━━ Data to process ━━

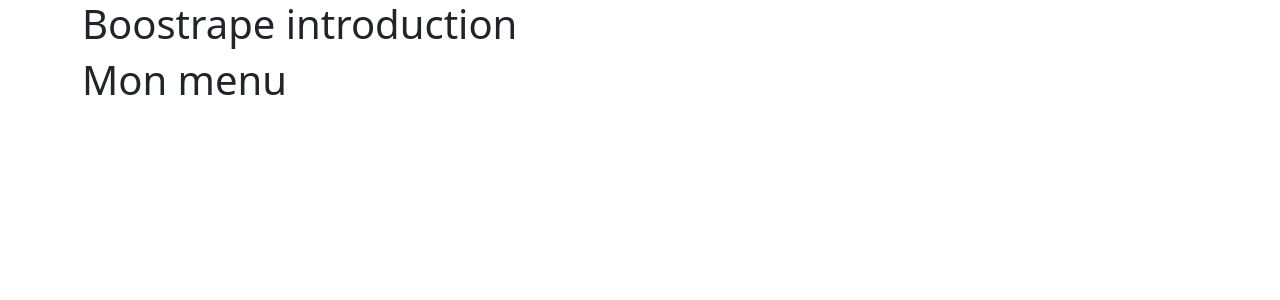
Repository: feyroozecode/meta_backed_dev_coursera
Page: intro-boostrape/index.html
The author's editor kept a copy of each file at every save. The page is drawn from the files as they stood at one save, then again after a run of saves.
The browser window is 1280 px wide. The pictures show the whole page.

Above is the page before, as saved 2023-07-06 15:19:21.

### intro-boostrape/index.html
<!DOCTYPE html>
<html lang="en">
<head>
    <meta charset="UTF-8">
    <meta name="viewport" content="width=device-width, initial-scale=1.0">
    <link href="https://cdn.jsdelivr.net/npm/bootstrap@5.2.3/dist/css/bootstrap.min.css" rel="stylesheet"  />
    <title>Intro Boostrap</title>
</head>
<body>

<div>
    <h1 class=" container bg-center">Boostrape introduction </h1>

    <div  class="container bg-center">
        <div class="row">
            <div class="col">
                <h1>Mon menu</h1>
            </div>
            <div class="col">

            </div>
        </div>
    </div>

</div>


    <script src="https://cdn.jsdelivr.net/npm/bootstrap@5.2.3/dist/js/bootstrap.min.js" integrity="sha384-cuYeSxntonz0PPNlHhBs68uyIAVpIIOZZ5JqeqvYYIcEL727kskC66kF92t6Xl2V" crossorigin="anonymous"></script>

</body>
</html>

After the next 2 saves:
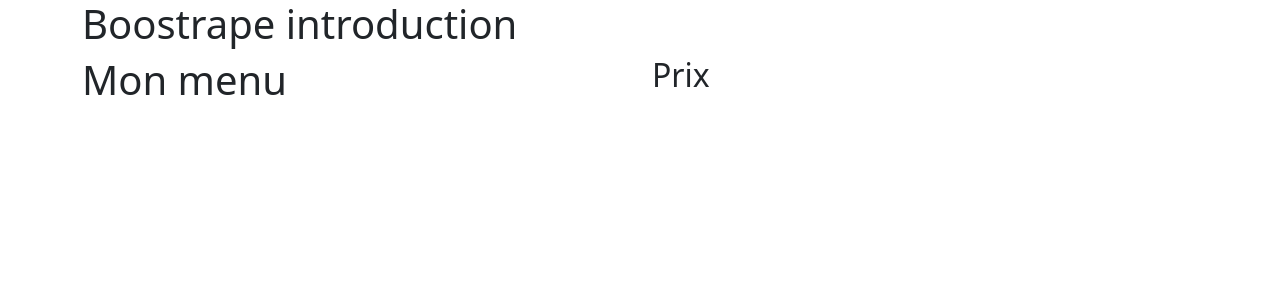
The 2 saves are shown as one change because they came seconds apart.
The last was saved 15 s later.
--- a/intro-boostrape/index.html
+++ b/intro-boostrape/index.html
@@ -17,7 +17,9 @@
                 <h1>Mon menu</h1>
             </div>
             <div class="col">
-
+                <h2>
+                    Prix
+                </h2>
             </div>
         </div>
     </div>
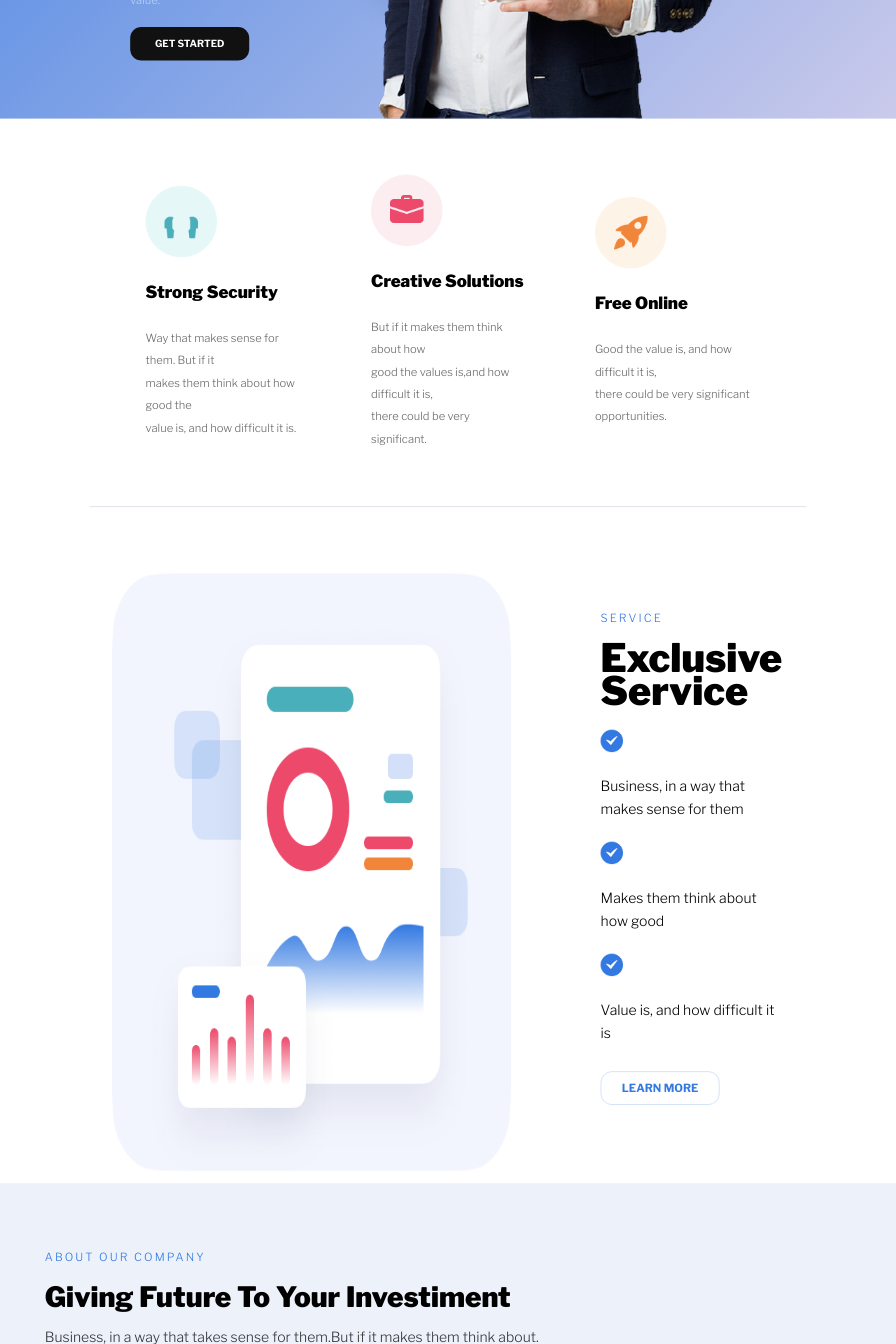
Repository: juniorAntunes910/Make-Money-Design-Avaliacao
Page: index.html
These files come from the project's save history. The page is drawn as it stood at one moment and after the next save; the edit follows.
The browser window is 1280 px wide. The pictures show the part of the page from y = 858 to 2778 px (the page is 8586 px tall before and 8618 px after), at 70% of full size.

Above is the page before, as saved 2026-03-13 12:08:30.

After the next save:
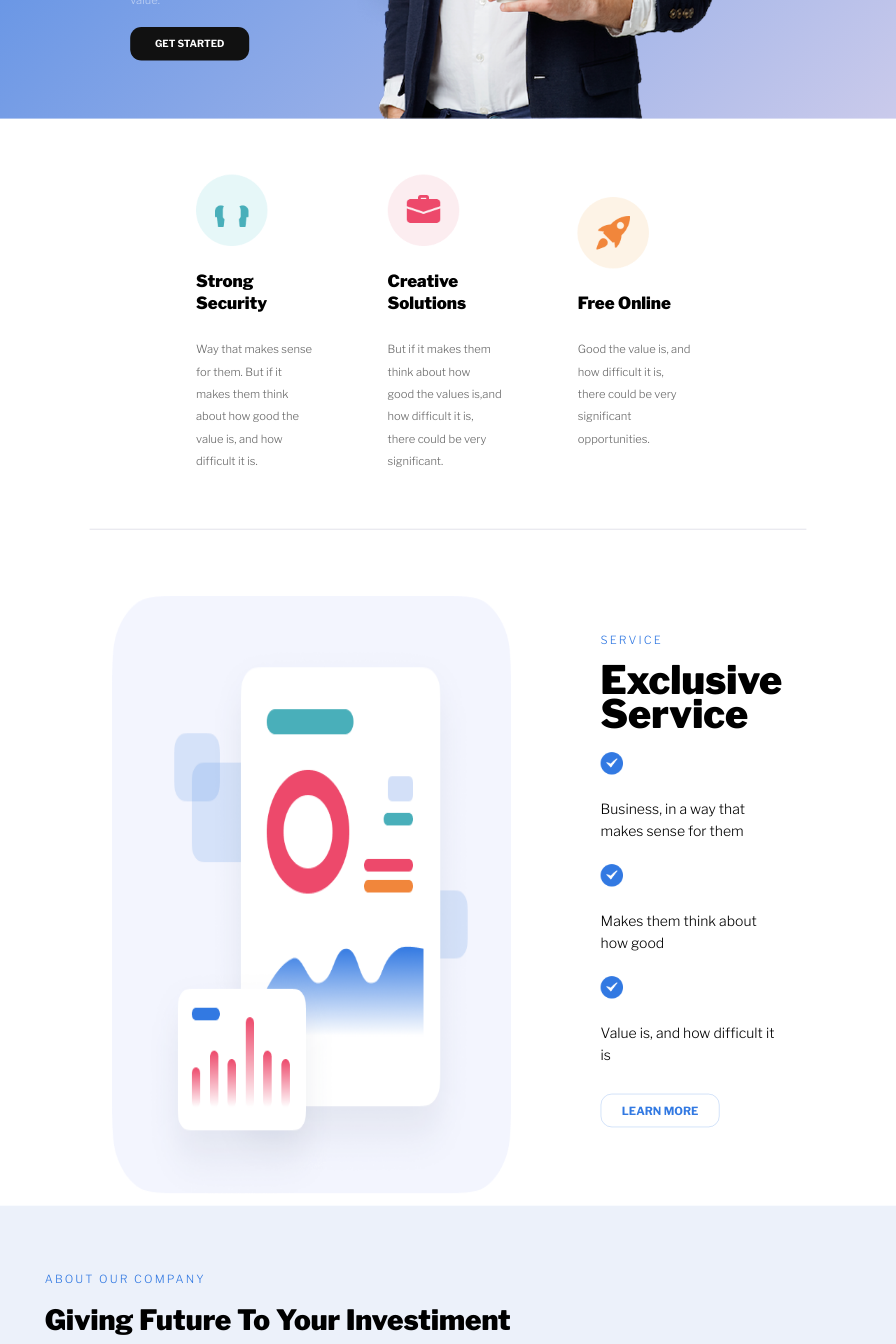
Saved 11 s later.
--- a/index.html
+++ b/index.html
@@ -76,7 +76,7 @@
             </section>
     </div>
 
-    <section id="main-content" class="container">
+    <section id="main-content" class="container container-desktop">
 
         <div id="main-content-cards" class="container container-desktop"><!--Estou usando como um container/box de cards-->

━━━

* **Task description**: Leaving all pictures aside, quote each record exactly.

* **Answer area**:
Repository: feyroozecode/meta_backed_dev_coursera
Page: intro-boostrape/index.html
The author's editor kept a copy of each file at every save. The page is drawn from the files as they stood at one save, then again after a run of saves.
The browser window is 1280 px wide. The pictures show the whole page.

Above is the page before, as saved 2023-07-06 15:19:21.

### intro-boostrape/index.html
<!DOCTYPE html>
<html lang="en">
<head>
    <meta charset="UTF-8">
    <meta name="viewport" content="width=device-width, initial-scale=1.0">
    <link href="https://cdn.jsdelivr.net/npm/bootstrap@5.2.3/dist/css/bootstrap.min.css" rel="stylesheet"  />
    <title>Intro Boostrap</title>
</head>
<body>

<div>
    <h1 class=" container bg-center">Boostrape introduction </h1>

    <div  class="container bg-center">
        <div class="row">
            <div class="col">
                <h1>Mon menu</h1>
            </div>
            <div class="col">

            </div>
        </div>
    </div>

</div>


    <script src="https://cdn.jsdelivr.net/npm/bootstrap@5.2.3/dist/js/bootstrap.min.js" integrity="sha384-cuYeSxntonz0PPNlHhBs68uyIAVpIIOZZ5JqeqvYYIcEL727kskC66kF92t6Xl2V" crossorigin="anonymous"></script>

</body>
</html>

After the next 2 saves:
The 2 saves are shown as one change because they came seconds apart.
The last was saved 15 s later.
--- a/intro-boostrape/index.html
+++ b/intro-boostrape/index.html
@@ -17,7 +17,9 @@
                 <h1>Mon menu</h1>
             </div>
             <div class="col">
-
+                <h2>
+                    Prix
+                </h2>
             </div>
         </div>
     </div>
Repository: juniorAntunes910/Make-Money-Design-Avaliacao
Page: index.html
These files come from the project's save history. The page is drawn as it stood at one moment and after the next save; the edit follows.
The browser window is 1280 px wide. The pictures show the part of the page from y = 858 to 2778 px (the page is 8586 px tall before and 8618 px after), at 70% of full size.

Above is the page before, as saved 2026-03-13 12:08:30.

After the next save:
Saved 11 s later.
--- a/index.html
+++ b/index.html
@@ -76,7 +76,7 @@
             </section>
     </div>
 
-    <section id="main-content" class="container">
+    <section id="main-content" class="container container-desktop">
 
         <div id="main-content-cards" class="container container-desktop"><!--Estou usando como um container/box de cards-->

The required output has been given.